Change listing data:

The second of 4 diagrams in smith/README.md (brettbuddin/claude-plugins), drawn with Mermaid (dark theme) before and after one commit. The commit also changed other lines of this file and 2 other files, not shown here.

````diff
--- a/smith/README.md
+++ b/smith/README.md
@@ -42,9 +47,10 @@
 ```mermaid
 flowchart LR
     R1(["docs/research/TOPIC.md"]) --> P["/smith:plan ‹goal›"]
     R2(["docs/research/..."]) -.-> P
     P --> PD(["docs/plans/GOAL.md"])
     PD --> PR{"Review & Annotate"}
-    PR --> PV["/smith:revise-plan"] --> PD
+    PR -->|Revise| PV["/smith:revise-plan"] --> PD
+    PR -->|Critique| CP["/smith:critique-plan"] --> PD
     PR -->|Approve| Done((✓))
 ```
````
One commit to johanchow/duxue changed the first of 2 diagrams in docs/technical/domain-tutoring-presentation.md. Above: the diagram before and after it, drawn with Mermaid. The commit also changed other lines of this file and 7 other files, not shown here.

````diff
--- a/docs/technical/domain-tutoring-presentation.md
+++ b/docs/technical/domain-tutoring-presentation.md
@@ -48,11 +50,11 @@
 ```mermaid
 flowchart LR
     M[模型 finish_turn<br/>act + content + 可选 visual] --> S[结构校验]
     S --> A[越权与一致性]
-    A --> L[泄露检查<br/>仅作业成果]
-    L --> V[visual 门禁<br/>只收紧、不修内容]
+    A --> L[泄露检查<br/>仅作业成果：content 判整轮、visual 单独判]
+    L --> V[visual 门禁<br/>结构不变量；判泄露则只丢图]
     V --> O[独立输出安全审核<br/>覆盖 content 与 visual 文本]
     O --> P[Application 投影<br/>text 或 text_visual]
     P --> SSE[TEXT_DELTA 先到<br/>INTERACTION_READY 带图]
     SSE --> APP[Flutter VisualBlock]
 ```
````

**ACTIVITY:** Give only the number of lines in the data that hold the string "README".

**RESULT OF THE EXERCISE:** 3